The Estonian Minister of the Interior goes on to evoke the Finnish Civil War of 1918 and thought that we can now see the historical revenge of the Reds on the whites, that is, the Reds, who already wanted to liquidate the Finnish state, creating a sort of Euro-province, which may be called either Suomi or Finland , but which is in effect completely dragging away at the end of this so-called Fukuyama history of ideological philosophy ...
Eh? The Minister of the Interior could fear that the "tiny" Finnish prime minister could reach from Helsinki to Tallinn. Such an assumption is perhaps more a complicated over-thinking of simple things, more likely.
But now let's try one simple thought exercise. After all, we do not imagine the Finnish Minister of the Interior, Maria Ohisalo, the leader of the Green League (Vihreä liitto), , to wonder on a radio program how the owner of a car wash has become the Prime Minister of Estonia.
That is, in 1999-2006, Jüri Ratas was affiliated with the private limited company Värviline, which operated three car washes.
It is also unthinkable that Minister of the Interior Ohisalo would wonder how a bus driver could become a member of the Estonian government.
However, Mart Järvik, who was deprived of his post as Minister of Rural Affairs after losing the Prime Minister's confidence, worked as a bus driver at the Pärnu Bus and Taxi rank from 1979 to 1989.
No Finnish minister would ever say something like this about their Estonian colleagues on any radio program. It's just not the done thing. The word is free, but as writer Mihkel Mutt recently pointed out on the same opinion platform (i.e. ERR-ed.), it is extremely important in this world who speaks openly. "Where to say what and to whom?" was the title of his opinion story (link in Estonian).
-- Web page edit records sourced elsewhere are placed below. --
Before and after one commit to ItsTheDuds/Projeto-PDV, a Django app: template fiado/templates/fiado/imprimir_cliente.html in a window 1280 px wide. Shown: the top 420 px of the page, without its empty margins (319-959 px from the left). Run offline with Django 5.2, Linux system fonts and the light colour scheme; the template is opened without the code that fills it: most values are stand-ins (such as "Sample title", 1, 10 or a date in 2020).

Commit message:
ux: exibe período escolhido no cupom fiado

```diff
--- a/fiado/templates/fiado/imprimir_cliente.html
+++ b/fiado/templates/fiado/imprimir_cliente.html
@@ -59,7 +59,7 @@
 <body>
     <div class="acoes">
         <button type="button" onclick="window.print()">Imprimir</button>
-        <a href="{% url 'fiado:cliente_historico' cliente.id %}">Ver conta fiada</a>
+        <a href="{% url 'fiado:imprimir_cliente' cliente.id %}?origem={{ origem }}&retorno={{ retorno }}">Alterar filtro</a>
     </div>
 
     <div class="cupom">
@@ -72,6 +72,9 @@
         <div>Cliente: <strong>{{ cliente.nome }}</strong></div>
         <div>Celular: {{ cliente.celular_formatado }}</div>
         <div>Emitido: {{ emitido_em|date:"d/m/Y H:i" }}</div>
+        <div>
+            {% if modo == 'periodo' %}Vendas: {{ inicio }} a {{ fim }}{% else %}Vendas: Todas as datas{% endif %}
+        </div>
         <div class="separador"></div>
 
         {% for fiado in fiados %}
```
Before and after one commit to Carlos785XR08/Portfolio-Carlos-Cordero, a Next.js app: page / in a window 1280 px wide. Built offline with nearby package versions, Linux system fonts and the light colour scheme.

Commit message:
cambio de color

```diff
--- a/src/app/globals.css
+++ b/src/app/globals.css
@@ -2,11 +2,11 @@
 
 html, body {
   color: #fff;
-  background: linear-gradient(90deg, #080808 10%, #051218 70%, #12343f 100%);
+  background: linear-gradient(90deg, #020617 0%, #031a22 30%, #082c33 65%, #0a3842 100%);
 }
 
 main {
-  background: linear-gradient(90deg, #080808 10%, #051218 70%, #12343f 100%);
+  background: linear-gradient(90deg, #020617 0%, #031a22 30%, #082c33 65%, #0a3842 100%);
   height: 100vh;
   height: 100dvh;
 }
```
Speaking of across-the-water sayings, do you remember when Finland's previous president, Tarja Halonen, some time after the April 2007 [bronze soldier night] riots, thought that Estonia would be post-traumatic towards Russia? There was a lot of resentment about that on this side of the gulf, and it lasted a long time.
A few days ago, Jüri Ratas presented a beautiful bouquet of white and blue flowers, the Finnish flag's colors, to the new Finnish Head of Government, Sanna Marin, during a Brussels European Council meeting. Sanna Marin was delighted because Estonia and Finland have really been close.
Oddly enough, Minister of the Interior Helme himself confirmed this a month ago, when he told Finnish journalists how, alongside NATO, Estonia needed a Plan B, which means military cooperation with Latvia and Lithuania.
When asked if Finland should be a part of this mysterious plan, Mart Helme's answer was clear: "Finland is always there. Because when something concerns Estonia, it also concerns Finland."
Now, in insulting the Finnish government, he gave the impression that Estonia no longer needed the support, understanding and cooperation of Finland. This is absolutely not the case. Estonia needs all of that, and Finland needs the same. Nobody can have too many friends and allies.
What happens next? EKRE's vice president, Martin Helme, has explained that the party learned from the beginning - they "never apologize for anything, not for anything".
If so, Mart Helme will apologize for the Finnish words via others. Once again.
It is likely that the Prime Minister's Office and the Ministry of Foreign Affairs are already writing discussion points that when it comes to responding to the Finns, and probably it will read:... Estonian-Finnish relations are close and run deep, Finland is an important and close partner to Estonia, Estonia hopes for a good and smooth cooperation etc.
All these mandatory words, as always in such cases. In response, we might see an understanding nod and maybe even a comforting smile. But the distrust over what type of government you have in Estonia has already been set.
The original Toomas Sildam opinion piece (in Estonian) is here.
Editor: Andrew Whyte